She decided that she wanted to use Mob Wives as a platform to help get her message across. She never intended to go on the show to talk about the ‘truth’ of what happened when she was growing up, rather she wanted to share her story from her own perspective - what it was like growing up in the crazy and dangerous environment that she was born into and using her platform to send positive messages going forward.


Her message is simple – she wants to reach children, and young adults, who may be going down the wrong path – for whatever reason. She wants to help them understand that they should never sell themselves short by putting themselves into situations that will get them into trouble. People, especially young people it seems these days, want to belong - which is what ultimately gets them into trouble. She believes that’s why her father initially got involved in the mob – because he wanted to belong. It’s not the right thing to do, but that’s how it seems to happen.

Karen believes in turning her negatives into positives and if people don’t see it that way then, “Too bad for them.”

She’s not naïve and she acknowledged this easily when she said, “There are always consequences for our actions and we have to take ownership of them in order to move past them.”

She looks at mistakes as just notches in our belts of life. Twenty years ago when her father cooperated, everyone talked behind her back, and she felt almost ashamed of her dad – at least at the time – but at the art show in Hell’s Kitchen recently, she felt pride again.

Karen Gravano with her father's original artwork

Karen Gravano with her father's original artwork

She discovered that many of her old friends came to the show to support them or maybe just to see for themselves how far they’d come - and her observation was, “Here was my father’s artwork all over the walls with his signature on them and I realized that my family and I have always fought for what we believe in – we always will and we will continue to hold our heads high. In life, and in general, you can have something bad happen and as long as you own it and it’s something you can learn from, then you can stand tall.” Those that came to the show that day confirmed in her mind that standing tall does matter. That’s one of the reasons that she feels so connected to her father’s artwork.

In her book, a New York best seller – ‪Mob Daughter: The Mafia, Sammy 'the Bull' Gravano and Me – she goes into detail about choices, the good, the bad and the ugly, and how to come out the other side and see the sunshine again. Her story is truthful, raw and honest.
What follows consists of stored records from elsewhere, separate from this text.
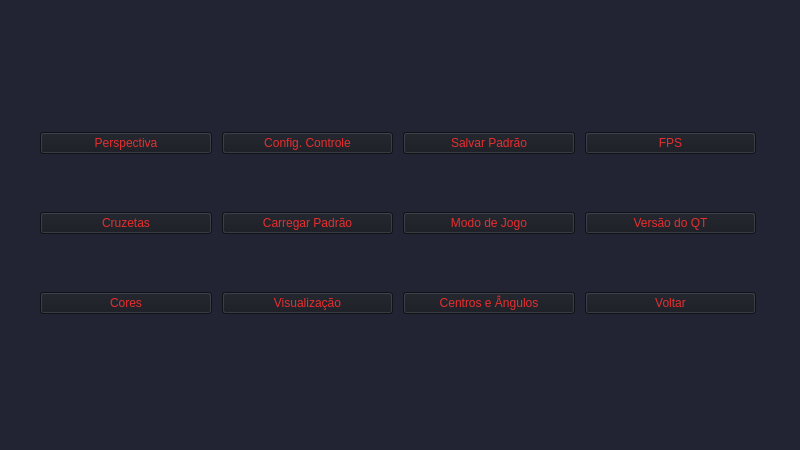
Qt form reddragons/interface/ui_files/main.ui (Red-Dragons-UFSCar/red-visao) before a commit.
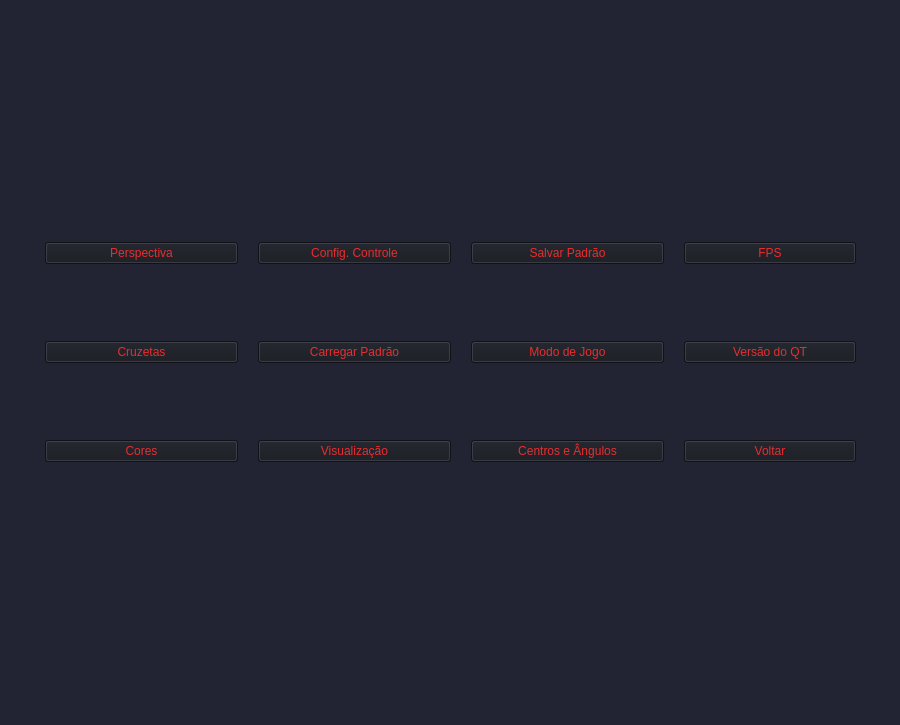
The same form after that commit.

What changed in the file:
```diff
--- a/reddragons/interface/ui_files/main.ui
+++ b/reddragons/interface/ui_files/main.ui
@@ -9,10 +9,22 @@
    <rect>
     <x>0</x>
     <y>0</y>
-    <width>800</width>
-    <height>450</height>
+    <width>900</width>
+    <height>725</height>
    </rect>
   </property>
+  <property name="minimumSize">
+   <size>
+    <width>900</width>
+    <height>725</height>
+   </size>
+  </property>
+  <property name="maximumSize">
+   <size>
+    <width>990</width>
+    <height>725</height>
+   </size>
+  </property>
   <property name="windowTitle">
    <string>Janela Principal</string>
   </property>
@@ -23,21 +35,18 @@
    <widget class="QWidget" name="gridLayoutWidget">
     <property name="geometry">
      <rect>
-      <x>40</x>
-      <y>90</y>
-      <width>716</width>
-      <height>266</height>
+      <x>45</x>
+      <y>185</y>
+      <width>811</width>
+      <height>336</height>
      </rect>
     </property>
     <layout class="QGridLayout" name="gridLayout" columnstretch="0,0,0,0,0">
      <property name="sizeConstraint">
       <enum>QLayout::SetDefaultConstraint</enum>
      </property>
-     <property name="horizontalSpacing">
-      <number>10</number>
-     </property>
-     <property name="verticalSpacing">
-      <number>16</number>
+     <property name="spacing">
+      <number>20</number>
      </property>
      <item row="0" column="4">
       <widget class="QPushButton" name="QT_FPS">
```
It’s a powerful read.‬

Karen also talked about how many of those coming out of prison seem to have very little opportunity to redeem themselves in the eyes of society. They are placed, many times, in halfway houses or low income housing, are offered very low paying jobs, and many times feel that they have no alternative but to go back into the criminal world. It’s a sad situation that she’s hoping to help change.
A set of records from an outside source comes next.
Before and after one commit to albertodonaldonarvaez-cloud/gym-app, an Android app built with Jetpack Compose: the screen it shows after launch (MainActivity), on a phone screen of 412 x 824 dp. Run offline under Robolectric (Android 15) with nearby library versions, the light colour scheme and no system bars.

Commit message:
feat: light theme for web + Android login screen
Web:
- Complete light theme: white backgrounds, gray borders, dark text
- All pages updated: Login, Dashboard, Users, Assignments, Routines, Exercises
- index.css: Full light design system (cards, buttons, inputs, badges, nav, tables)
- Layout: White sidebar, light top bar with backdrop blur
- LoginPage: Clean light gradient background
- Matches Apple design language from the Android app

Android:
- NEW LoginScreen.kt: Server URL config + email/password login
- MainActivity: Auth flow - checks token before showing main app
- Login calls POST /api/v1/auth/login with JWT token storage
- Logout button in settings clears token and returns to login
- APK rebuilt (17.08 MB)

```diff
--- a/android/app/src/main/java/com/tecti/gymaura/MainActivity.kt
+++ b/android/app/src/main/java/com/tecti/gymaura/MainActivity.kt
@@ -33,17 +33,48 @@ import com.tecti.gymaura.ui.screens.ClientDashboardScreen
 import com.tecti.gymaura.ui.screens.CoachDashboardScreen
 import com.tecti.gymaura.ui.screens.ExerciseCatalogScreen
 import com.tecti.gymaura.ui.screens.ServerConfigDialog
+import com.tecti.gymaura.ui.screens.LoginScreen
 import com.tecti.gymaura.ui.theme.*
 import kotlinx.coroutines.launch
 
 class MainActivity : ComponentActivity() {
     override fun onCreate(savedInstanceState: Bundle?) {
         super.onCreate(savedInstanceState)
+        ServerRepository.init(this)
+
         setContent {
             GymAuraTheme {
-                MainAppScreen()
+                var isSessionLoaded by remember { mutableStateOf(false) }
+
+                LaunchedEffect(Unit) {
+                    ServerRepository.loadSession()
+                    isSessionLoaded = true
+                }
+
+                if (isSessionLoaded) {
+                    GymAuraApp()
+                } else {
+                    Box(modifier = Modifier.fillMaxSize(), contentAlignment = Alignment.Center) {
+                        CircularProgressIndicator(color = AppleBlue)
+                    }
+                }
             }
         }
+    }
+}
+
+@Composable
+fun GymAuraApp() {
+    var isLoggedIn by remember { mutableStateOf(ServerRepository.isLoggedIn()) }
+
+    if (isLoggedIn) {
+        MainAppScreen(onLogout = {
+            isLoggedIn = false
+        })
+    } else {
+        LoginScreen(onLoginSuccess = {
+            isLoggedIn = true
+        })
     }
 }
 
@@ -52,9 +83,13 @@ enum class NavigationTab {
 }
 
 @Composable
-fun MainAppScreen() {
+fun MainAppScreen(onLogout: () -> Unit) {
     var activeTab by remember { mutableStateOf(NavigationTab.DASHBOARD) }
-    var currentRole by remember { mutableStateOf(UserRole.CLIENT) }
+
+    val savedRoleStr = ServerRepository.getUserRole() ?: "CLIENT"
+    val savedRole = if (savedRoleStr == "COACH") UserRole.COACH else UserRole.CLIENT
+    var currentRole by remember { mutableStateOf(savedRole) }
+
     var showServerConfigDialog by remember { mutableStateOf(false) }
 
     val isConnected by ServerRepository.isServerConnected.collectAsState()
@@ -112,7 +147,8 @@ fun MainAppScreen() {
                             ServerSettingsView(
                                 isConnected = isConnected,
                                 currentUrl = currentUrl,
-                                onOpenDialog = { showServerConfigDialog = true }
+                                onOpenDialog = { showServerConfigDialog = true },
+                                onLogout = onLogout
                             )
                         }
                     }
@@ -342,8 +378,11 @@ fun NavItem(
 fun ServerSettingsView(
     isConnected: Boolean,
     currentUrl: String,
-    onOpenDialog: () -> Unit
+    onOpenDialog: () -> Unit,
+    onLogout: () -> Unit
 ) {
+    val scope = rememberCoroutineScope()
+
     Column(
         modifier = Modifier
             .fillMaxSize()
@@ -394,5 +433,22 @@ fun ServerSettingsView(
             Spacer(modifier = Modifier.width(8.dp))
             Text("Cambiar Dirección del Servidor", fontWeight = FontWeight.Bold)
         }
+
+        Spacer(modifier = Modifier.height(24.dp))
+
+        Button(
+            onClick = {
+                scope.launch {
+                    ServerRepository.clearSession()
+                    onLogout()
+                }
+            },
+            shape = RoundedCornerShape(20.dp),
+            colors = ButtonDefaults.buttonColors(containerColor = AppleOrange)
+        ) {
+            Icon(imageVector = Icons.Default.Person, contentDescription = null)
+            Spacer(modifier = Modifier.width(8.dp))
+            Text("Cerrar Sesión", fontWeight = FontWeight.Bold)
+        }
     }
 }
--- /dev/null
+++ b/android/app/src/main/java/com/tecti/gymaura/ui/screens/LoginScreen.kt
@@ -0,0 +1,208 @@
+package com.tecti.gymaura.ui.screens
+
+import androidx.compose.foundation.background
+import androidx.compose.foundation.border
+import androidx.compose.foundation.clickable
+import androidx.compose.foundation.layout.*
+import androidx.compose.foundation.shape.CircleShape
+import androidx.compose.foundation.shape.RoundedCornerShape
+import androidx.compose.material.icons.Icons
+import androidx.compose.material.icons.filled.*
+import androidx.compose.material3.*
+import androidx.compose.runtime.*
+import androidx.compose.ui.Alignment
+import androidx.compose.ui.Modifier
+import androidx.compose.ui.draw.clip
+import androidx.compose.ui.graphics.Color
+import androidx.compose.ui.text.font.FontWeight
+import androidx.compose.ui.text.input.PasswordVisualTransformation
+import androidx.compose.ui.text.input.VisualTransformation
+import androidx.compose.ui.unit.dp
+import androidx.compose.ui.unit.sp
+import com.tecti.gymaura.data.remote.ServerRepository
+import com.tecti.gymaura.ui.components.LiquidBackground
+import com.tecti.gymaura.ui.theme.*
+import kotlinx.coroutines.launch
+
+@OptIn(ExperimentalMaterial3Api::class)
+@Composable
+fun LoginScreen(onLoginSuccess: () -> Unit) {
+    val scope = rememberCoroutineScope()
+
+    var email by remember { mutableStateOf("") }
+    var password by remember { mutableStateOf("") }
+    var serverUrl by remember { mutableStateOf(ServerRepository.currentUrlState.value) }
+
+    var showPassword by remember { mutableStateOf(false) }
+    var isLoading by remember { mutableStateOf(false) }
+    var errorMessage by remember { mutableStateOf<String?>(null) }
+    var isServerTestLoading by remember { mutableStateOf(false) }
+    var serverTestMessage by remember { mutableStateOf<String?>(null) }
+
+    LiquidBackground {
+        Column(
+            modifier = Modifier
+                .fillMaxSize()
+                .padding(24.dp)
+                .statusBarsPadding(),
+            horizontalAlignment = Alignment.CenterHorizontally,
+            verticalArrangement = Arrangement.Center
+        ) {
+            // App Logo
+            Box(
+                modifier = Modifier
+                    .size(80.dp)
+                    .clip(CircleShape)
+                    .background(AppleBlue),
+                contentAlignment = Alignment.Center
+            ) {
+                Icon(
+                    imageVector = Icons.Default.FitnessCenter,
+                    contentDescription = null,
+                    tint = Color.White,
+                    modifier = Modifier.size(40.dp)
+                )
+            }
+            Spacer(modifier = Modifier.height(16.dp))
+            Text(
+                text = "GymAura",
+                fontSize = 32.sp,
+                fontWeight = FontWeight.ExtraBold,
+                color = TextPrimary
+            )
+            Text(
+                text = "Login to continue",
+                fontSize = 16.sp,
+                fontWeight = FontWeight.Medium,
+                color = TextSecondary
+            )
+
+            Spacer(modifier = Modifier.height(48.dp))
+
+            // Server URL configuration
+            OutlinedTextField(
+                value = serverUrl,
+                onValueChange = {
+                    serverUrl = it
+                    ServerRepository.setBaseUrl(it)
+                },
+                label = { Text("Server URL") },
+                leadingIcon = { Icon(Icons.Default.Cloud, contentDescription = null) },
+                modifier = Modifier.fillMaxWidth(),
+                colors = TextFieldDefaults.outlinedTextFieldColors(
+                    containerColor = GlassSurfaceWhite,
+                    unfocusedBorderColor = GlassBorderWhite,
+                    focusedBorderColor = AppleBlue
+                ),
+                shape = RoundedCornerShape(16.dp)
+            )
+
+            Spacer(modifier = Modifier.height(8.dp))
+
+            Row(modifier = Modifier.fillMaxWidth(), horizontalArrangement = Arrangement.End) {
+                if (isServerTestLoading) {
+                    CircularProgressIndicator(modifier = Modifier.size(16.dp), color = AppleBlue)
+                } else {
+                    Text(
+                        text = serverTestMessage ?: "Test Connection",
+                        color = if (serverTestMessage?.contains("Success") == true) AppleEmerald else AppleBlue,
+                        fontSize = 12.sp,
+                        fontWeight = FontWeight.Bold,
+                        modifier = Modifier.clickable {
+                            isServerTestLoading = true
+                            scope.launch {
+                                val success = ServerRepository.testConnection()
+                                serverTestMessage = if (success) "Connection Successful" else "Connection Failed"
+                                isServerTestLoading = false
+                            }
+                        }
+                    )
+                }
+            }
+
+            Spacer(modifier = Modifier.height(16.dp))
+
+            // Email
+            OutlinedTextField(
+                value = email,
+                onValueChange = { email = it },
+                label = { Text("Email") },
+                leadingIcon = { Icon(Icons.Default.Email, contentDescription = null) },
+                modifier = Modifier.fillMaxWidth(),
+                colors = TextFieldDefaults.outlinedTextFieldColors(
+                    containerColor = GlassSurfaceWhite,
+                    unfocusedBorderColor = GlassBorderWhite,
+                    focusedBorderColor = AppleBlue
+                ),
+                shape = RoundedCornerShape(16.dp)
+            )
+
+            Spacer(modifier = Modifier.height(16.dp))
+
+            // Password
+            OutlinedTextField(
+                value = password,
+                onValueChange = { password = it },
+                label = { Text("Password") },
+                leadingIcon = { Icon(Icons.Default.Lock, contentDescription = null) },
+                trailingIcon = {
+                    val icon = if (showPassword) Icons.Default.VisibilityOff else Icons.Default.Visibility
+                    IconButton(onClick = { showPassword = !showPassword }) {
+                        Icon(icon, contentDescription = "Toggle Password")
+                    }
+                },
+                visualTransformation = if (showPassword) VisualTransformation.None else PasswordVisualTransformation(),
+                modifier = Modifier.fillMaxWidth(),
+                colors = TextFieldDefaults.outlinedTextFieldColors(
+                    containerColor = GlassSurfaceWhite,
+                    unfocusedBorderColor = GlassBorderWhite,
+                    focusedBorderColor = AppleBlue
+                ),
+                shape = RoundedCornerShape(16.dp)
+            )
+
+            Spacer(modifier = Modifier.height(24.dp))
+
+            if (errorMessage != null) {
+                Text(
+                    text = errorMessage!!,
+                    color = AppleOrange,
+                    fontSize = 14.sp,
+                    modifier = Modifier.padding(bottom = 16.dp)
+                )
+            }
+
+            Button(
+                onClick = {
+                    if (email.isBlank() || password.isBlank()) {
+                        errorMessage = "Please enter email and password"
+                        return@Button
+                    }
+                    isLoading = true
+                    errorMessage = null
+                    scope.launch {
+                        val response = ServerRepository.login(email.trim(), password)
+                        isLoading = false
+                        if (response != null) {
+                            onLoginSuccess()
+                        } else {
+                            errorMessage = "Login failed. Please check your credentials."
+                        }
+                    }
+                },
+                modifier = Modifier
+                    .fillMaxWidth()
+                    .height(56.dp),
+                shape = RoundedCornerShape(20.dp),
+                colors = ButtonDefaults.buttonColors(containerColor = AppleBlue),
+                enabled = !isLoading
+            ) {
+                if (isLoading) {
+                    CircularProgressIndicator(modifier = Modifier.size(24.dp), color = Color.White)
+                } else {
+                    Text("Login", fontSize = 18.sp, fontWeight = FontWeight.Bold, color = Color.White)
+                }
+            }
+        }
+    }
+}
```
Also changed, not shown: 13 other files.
She wants to figure out a way to fix these problems. But how? She said, “How do we prevent these people from going back into the life of crime, once they are released from incarceration? There seems to be no successful program to help inmates rehabilitate, and no solid transition program. There are some programs in the ‘system’ that are intended to help these people, such as training dogs for handicapped people, encouraging art, and a few other programs, but how much do they really help in the long run?”

Sammy Gravano is set for release in 2017.

For more information about buying and obtaining your own limited edition copies of Sammy “The Bull’s” artwork, contact info@conceptiongallery.com / www.conceptiongallery.com


Victoria Drake is a freelance writer and photographer.  Please       visit her websites additional features.      Victoriadrakemusings.wordpress.com      Victoriadrakephotos.strikingly.com

Victoria Drake is a freelance writer and photographer.  Please

visit her websites additional features.